Mary Lee's encouraging pop-and-lock experts instill the passion of rhythm and dance in students ages 5 to adult through weekly hip-hop classes. Each 45-minute lesson begins with warm-up exercises that stretch out limbs to prevent participants from pulling muscles. Dancing protégés then take to the floor and glean tips on performing modern hip-hop maneuvers such as the glide, the harlem shake, and the properly grounded electric slide. Students must come appropriately dressed in clean sneakers—no street shoes—and comfortable dance clothes devoid of zippers and buckles. Class times vary depending on the dancer's age, so check Mary Lee's class schedule to find the most convenient class.
Whiskey’s Roadhouse electrifies eating with savory bites and nightly hard-rock rhythms. The menu serves early rising stomachs plenty of soul food, such as all-you-can-eat biscuits and gravy ($3.99) and country-fried streak with eggs, toast, and hash browns ($5.99). Instead of scarfing down incriminating photographs, patrons can munch on the Whiskey's special omelette, stuffed with onion, sausage, and shredded cheese, all napping under a blanket of sausage gravy ($6.59). Appetites seeking the delayed gratification of lunch or dinner can delve into a Whiskey barbecue burger, featuring a steak patty topped with cheddar cheese and Whiskey barbecue sauce ($6.99), or the pulled-pork sandwich, which is served plain or slathered in a homemade-bourbon barbecue sauce ($5.99). Much like a chef who is moonlighting as a royal messenger, lunch and dinner items announce their arrival with a side of fries, cottage cheese, hillbilly coleslaw, or a side salad.
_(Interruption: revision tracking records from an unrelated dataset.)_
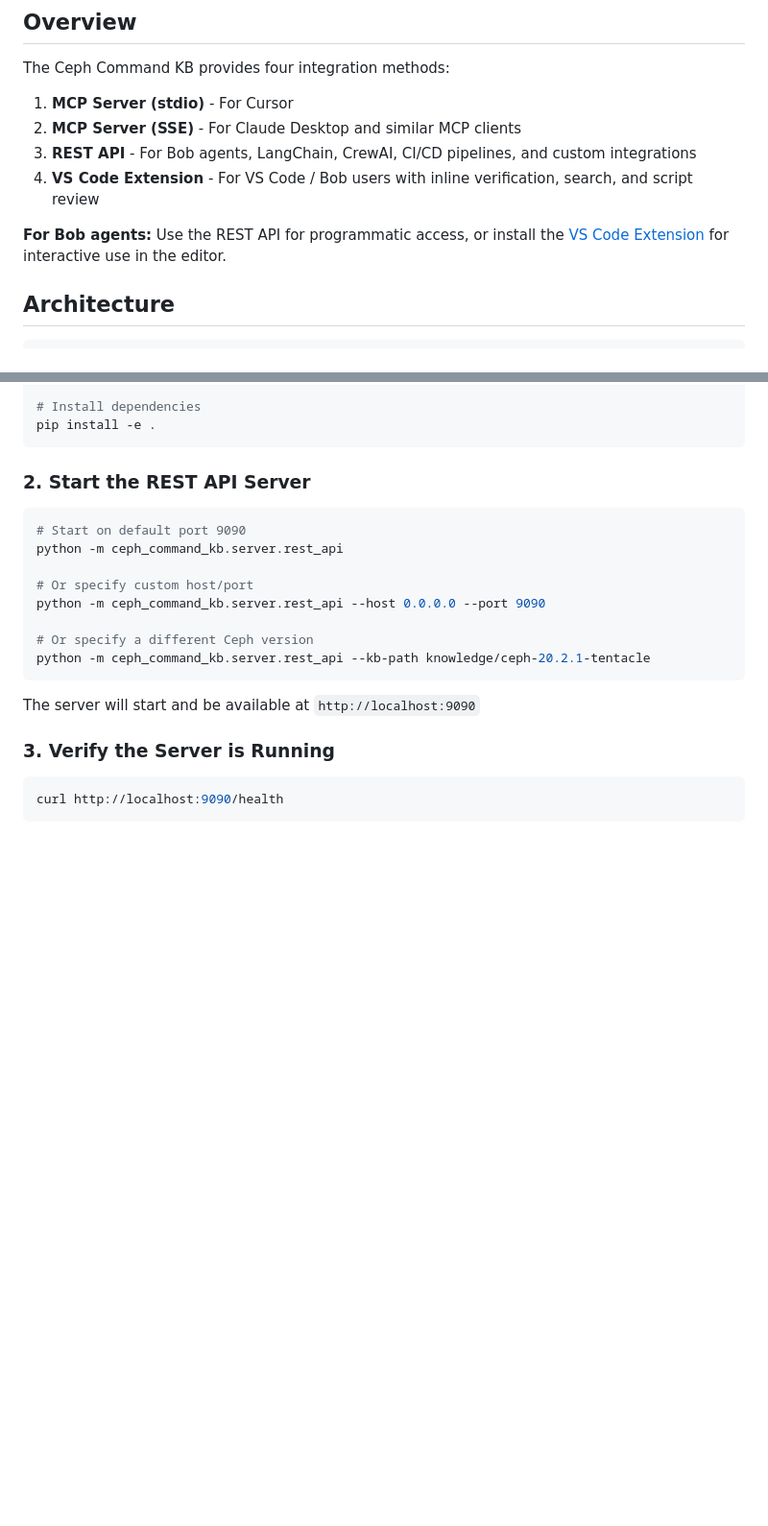
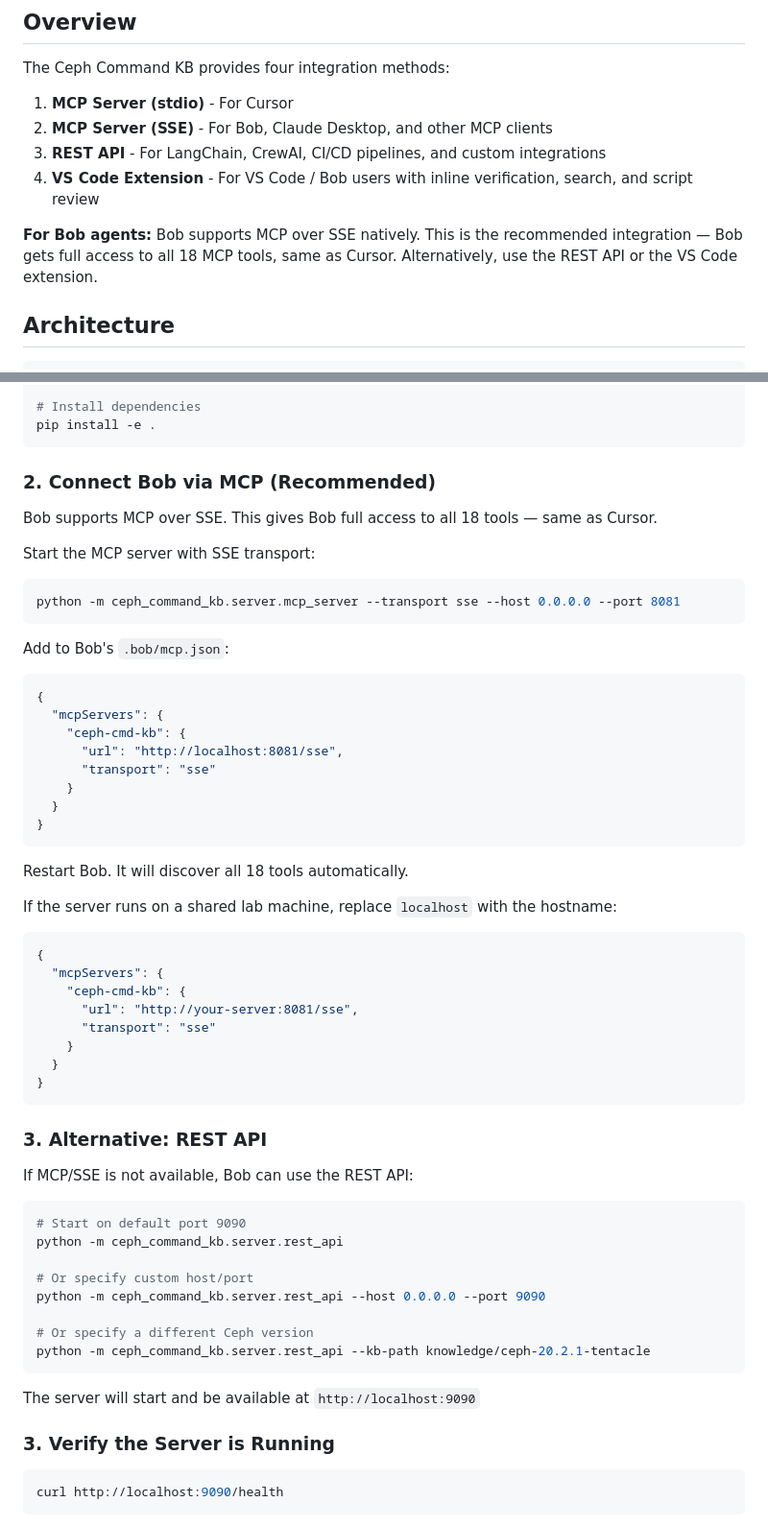
Before and after one commit to pdhiran/ceph-command-kb, a Markdown page: BOB_INTEGRATION_GUIDE.md, 2 parts joined by grey strips. Shown at 96% size. Rendered like a GitHub page; blank space fills up the shorter version.

Commit message:
Add Bob MCP/SSE integration docs
Bob supports MCP over SSE natively. Updated README and
BOB_INTEGRATION_GUIDE to document this as the recommended
integration method (instead of REST API only).

Bob gets full access to all 18 MCP tools via SSE — same
verified data as Cursor, no REST wrapper needed.

Co-authored-by: Cursor <cursoragent@cursor.com>

````diff
--- a/BOB_INTEGRATION_GUIDE.md
+++ b/BOB_INTEGRATION_GUIDE.md
@@ -6,11 +6,11 @@ This guide explains how to integrate the Ceph Command Knowledge Base MCP tool wi
 
 The Ceph Command KB provides four integration methods:
 1. **MCP Server (stdio)** - For Cursor
-2. **MCP Server (SSE)** - For Claude Desktop and similar MCP clients
-3. **REST API** - For Bob agents, LangChain, CrewAI, CI/CD pipelines, and custom integrations
+2. **MCP Server (SSE)** - For Bob, Claude Desktop, and other MCP clients
+3. **REST API** - For LangChain, CrewAI, CI/CD pipelines, and custom integrations
 4. **VS Code Extension** - For VS Code / Bob users with inline verification, search, and script review
 
-**For Bob agents:** Use the REST API for programmatic access, or install the [VS Code Extension](vscode-extension/) for interactive use in the editor.
+**For Bob agents:** Bob supports MCP over SSE natively. This is the recommended integration — Bob gets full access to all 18 MCP tools, same as Cursor. Alternatively, use the REST API or the VS Code extension.
 
 ## Architecture
 
@@ -49,7 +49,46 @@ cd ceph-command-kb
 pip install -e .
 ```
 
-### 2. Start the REST API Server
+### 2. Connect Bob via MCP (Recommended)
+
+Bob supports MCP over SSE. This gives Bob full access to all 18 tools — same as Cursor.
+
+Start the MCP server with SSE transport:
+
+```bash
+python -m ceph_command_kb.server.mcp_server --transport sse --host 0.0.0.0 --port 8081
+```
+
+Add to Bob's `.bob/mcp.json`:
+
+```json
+{
+  "mcpServers": {
+    "ceph-cmd-kb": {
+      "url": "http://localhost:8081/sse",
+      "transport": "sse"
+    }
+  }
+}
+```
+
+Restart Bob. It will discover all 18 tools automatically.
+
+If the server runs on a shared lab machine, replace `localhost` with the hostname:
+```json
+{
+  "mcpServers": {
+    "ceph-cmd-kb": {
+      "url": "http://your-server:8081/sse",
+      "transport": "sse"
+    }
+  }
+}
+```
+
+### 3. Alternative: REST API
+
+If MCP/SSE is not available, Bob can use the REST API:
 
 ```bash
 # Start on default port 9090
````
Also changed, not shown: README.md (+24 -1 lines).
Perry Rock Pub's menu tweaks classic dishes and subdues hunger pangs late into the night with hearty sandwiches, meat platters, and specialty pizzas. The ahi poke appetizer swept both the People’s Choice and Judges’ Choice categories at The Signature Event Dishes & Cocktails awards, uniting everyday tasters and arbiters of taste in praise of its combination of fresh fish, fried wontons, and garlic chips ($10.99). Cast out of its native country for public intoxication, the Drunk Cuban jovially piles plates with spiced-rum pulled pork ($8.99), and caramelized onion aioli adds extra gooey goodness to a shaved rib-eye cheesesteak sandwich ($10.99). Savory ingredients perform a synchronized dance atop specialty pizzas such as pesto chicken ($8.99).